Grafted Fruit Tree Update

Because of the cool and wet weather this summer it took a month longer than I had anticipated to see what our success rate was for our little grafted fruit trees. I am happy to report that we had an astounding 19 of our 20 grafted trees leaf out and grow! The only one that didn't "take" was grafted with a questionable scion. It was the last one of that variety of pear, Doyenne d'Hiver, in the bucket at the scion exchange and it had looked a little old when I picked it out. That will teach me.

I have given them a couple doses of fish fertilizer to help them along.

"Potting soil" has no nutrients in it. It is not actually soil. Even if it says on the bag that it has nutrients added, Nitrogen (N), Phosphorous (P) and Potassium (K) are all highly water soluble and after a month or two of regularly watering, all the nutrients have washed out of the pot. Potting soil is mostly rotted bark dust and other nutrient void materials like vermiculite and pumice. Other than trace nutrients it has no real food for the plants. It is merely formulated to stay fluffy in a pot for a long period of time.

As a side note,

Monday, June 13, 2011

Chilly Tomatoes

We have had only one worse tomato year than last year, and you guessed it - it's this year.

Because I have just opened the last jar of homemade tomato sauce from 2009, there was no tomato sauce making in 2010, I am desperate to get tomatoes this year.

On a normal year in June, we are often watching our tomato plants form golf ball size green tomatoes.
By the end of July we can start picking our early tomatoes. By August tomatoes begin to crowd the kitchen counter. By September

Tuesday, June 7, 2011

Chicken Chat

Our Cuckoo Marans' aren't "tractoring" like originally planned. Instead they are set loose to forage every day. Then they're locked up every night for their safety.

When Buck and I co designed and built our "chicken tractor" we were embarking on an experiment. We have had lots of chicken pens and lots of chickens over the years but they were always egg layers in permanent houses. Since we are in transition here at the Homestead, we needed a temporary solution to house our layers but we didn't want it to be wasted effort. What we decided was that we would build the pen we wanted for our future meat chickens and keep our layers in it until we get the hen house ready. We'd read a lot about Chicken Tractors for raising "grass fed" meat chickens and decided to try one out.
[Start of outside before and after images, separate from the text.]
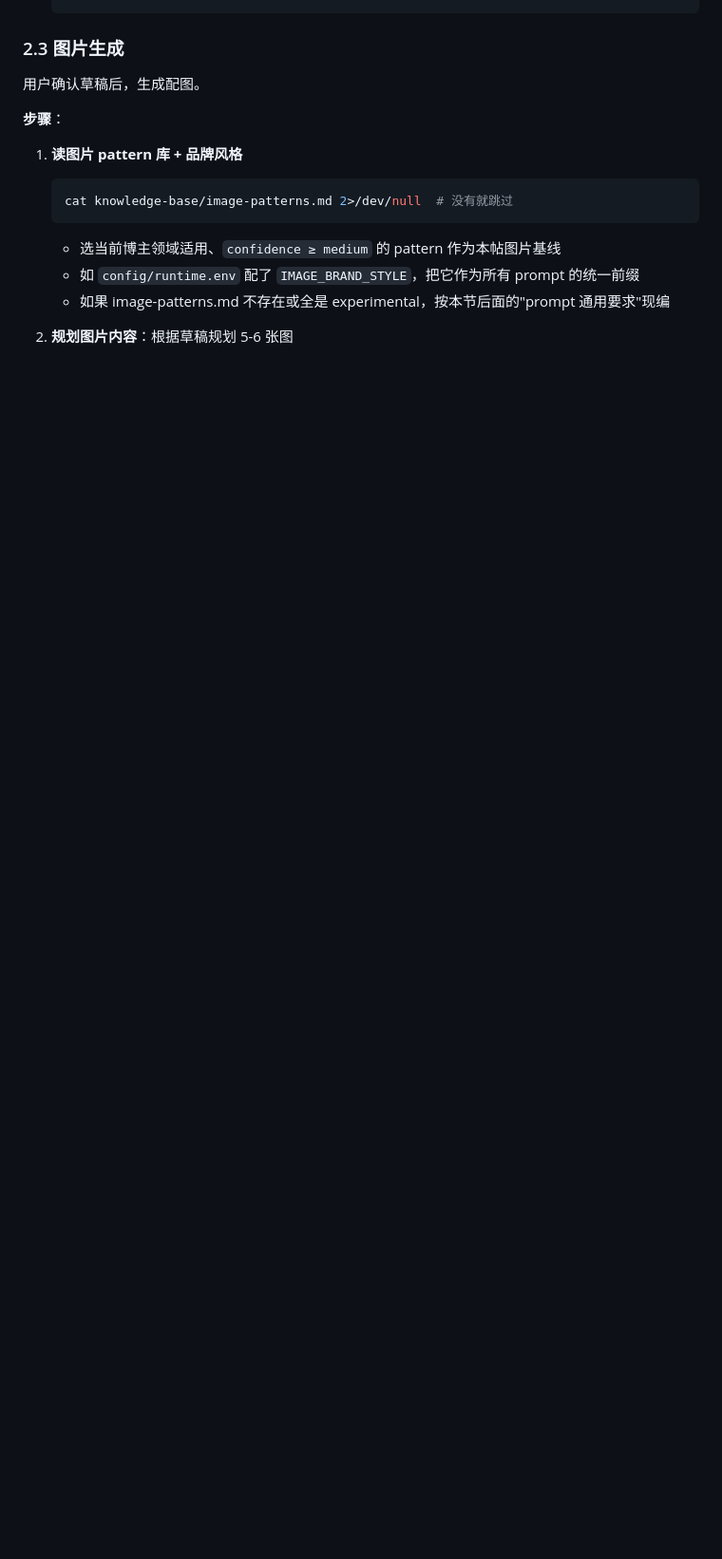
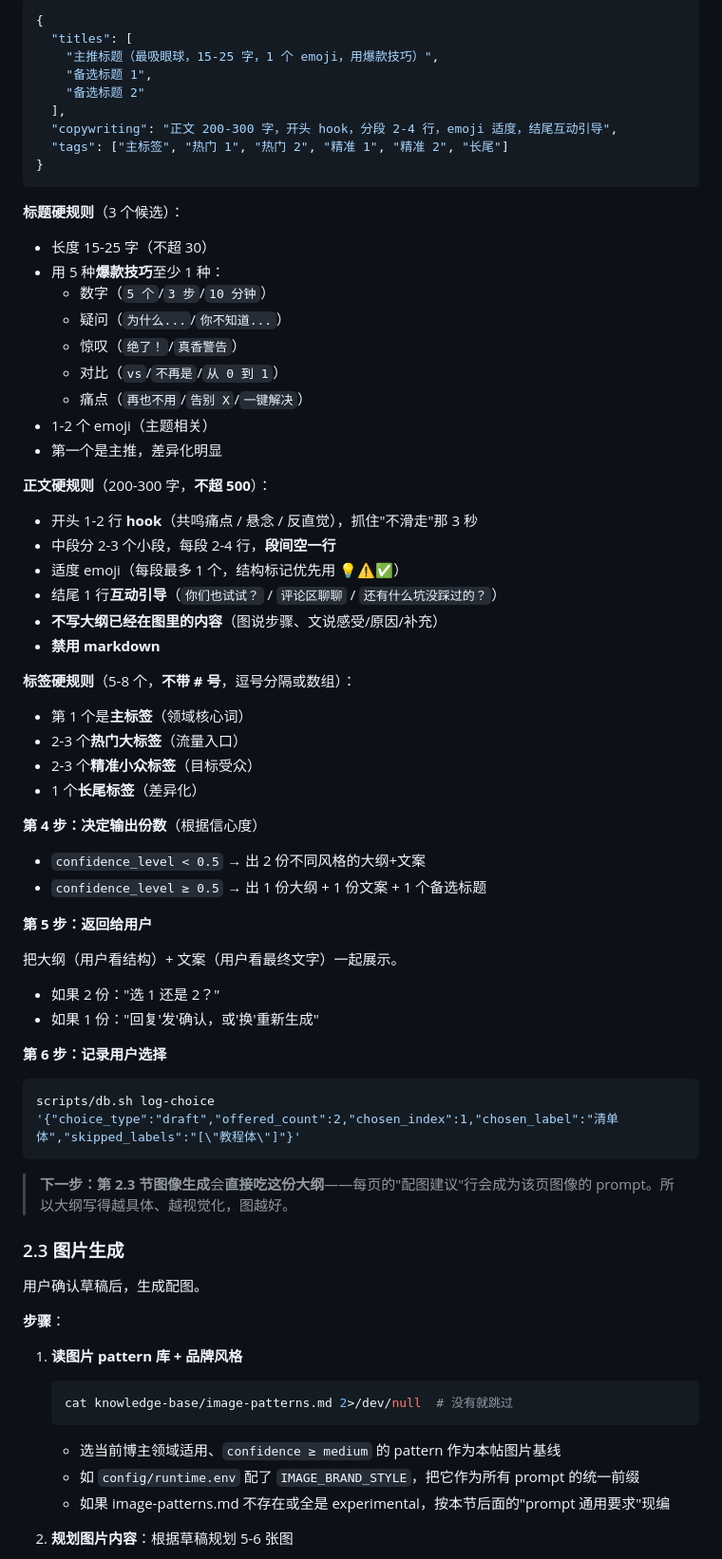
Before and after one commit to AI-flower/shuling, a Markdown page: SKILL.md, the part around one of its changes. Shown at 95% size. Drawn GitHub-style; blank space fills up the shorter version.

````diff
--- a/SKILL.md
+++ b/SKILL.md
@@ -322,3 +418,57 @@ MCP_URL=http://localhost:18060/mcp
+```json
+{
+  "titles": [
+    "主推标题（最吸眼球，15-25 字，1 个 emoji，用爆款技巧）",
+    "备选标题 1",
+    "备选标题 2"
+  ],
+  "copywriting": "正文 200-300 字，开头 hook，分段 2-4 行，emoji 适度，结尾互动引导",
+  "tags": ["主标签", "热门 1", "热门 2", "精准 1", "精准 2", "长尾"]
+}
+```
+
+**标题硬规则**（3 个候选）：
+- 长度 15-25 字（不超 30）
+- 用 5 种**爆款技巧**至少 1 种：
+  - 数字（`5 个`/`3 步`/`10 分钟`）
+  - 疑问（`为什么...`/`你不知道...`）
+  - 惊叹（`绝了！`/`真香警告`）
+  - 对比（`vs`/`不再是`/`从 0 到 1`）
+  - 痛点（`再也不用`/`告别 X`/`一键解决`）
+- 1-2 个 emoji（主题相关）
+- 第一个是主推，差异化明显
+
+**正文硬规则**（200-300 字，**不超 500**）：
+- 开头 1-2 行 **hook**（共鸣痛点 / 悬念 / 反直觉），抓住"不滑走"那 3 秒
+- 中段分 2-3 个小段，每段 2-4 行，**段间空一行**
+- 适度 emoji（每段最多 1 个，结构标记优先用 💡⚠️✅）
+- 结尾 1 行**互动引导**（`你们也试试？` / `评论区聊聊` / `还有什么坑没踩过的？`）
+- **不写大纲已经在图里的内容**（图说步骤、文说感受/原因/补充）
+- **禁用 markdown**
+
+**标签硬规则**（5-8 个，**不带 # 号**，逗号分隔或数组）：
+- 第 1 个是**主标签**（领域核心词）
+- 2-3 个**热门大标签**（流量入口）
+- 2-3 个**精准小众标签**（目标受众）
+- 1 个**长尾标签**（差异化）
+
+**第 4 步：决定输出份数**（根据信心度）
+- `confidence_level < 0.5` → 出 2 份不同风格的大纲+文案
+- `confidence_level ≥ 0.5` → 出 1 份大纲 + 1 份文案 + 1 个备选标题
+
+**第 5 步：返回给用户**
+
+把大纲（用户看结构）+ 文案（用户看最终文字）一起展示。
+- 如果 2 份："选 1 还是 2？"
+- 如果 1 份："回复'发'确认，或'换'重新生成"
+
+**第 6 步：记录用户选择**
+
+```bash
+scripts/db.sh log-choice '{"choice_type":"draft","offered_count":2,"chosen_index":1,"chosen_label":"清单体","skipped_labels":"[\"教程体\"]"}'
+```
+
+> **下一步：第 2.3 节图像生成**会**直接吃这份大纲**——每页的"配图建议"行会成为该页图像的 prompt。所以大纲写得越具体、越视觉化，图越好。
 
 ### 2.3 图片生成
 
````
Also changed, not shown: other parts of SKILL.md (+123 -27 lines).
We built the house section out of 1"x 2" lumber and tin so it would be light and could be moved easily. We built the run part of it in 4 panels, out of 2"x4" lumber with pressure treated for the ground contacting areas.  We built what we felt was a minimum size for a dozen laying hens (5.3sf per bird) or 24 (2.6sf) meat birds because we were planning on moving it around often to keep the hens in fresh grass.
But despite our intentions, our tractor barely tractored anywhere. By the time we moved it 3 times we had discovered a few good things and a few not-so-good things.

It became very clear early in the process

Sunday, June 5, 2011

Wind Powered Critter Controle

I was at Harbor Freight to get a set of Allen Wrenches the other week and as always I went straight back to the garden section to see if they had anything I might be interested in. Lo and behold there was something I was VERY interested in. A wind powered "Mole Chaser". I bought only one because sometimes things are not as wonderful as the box claims it is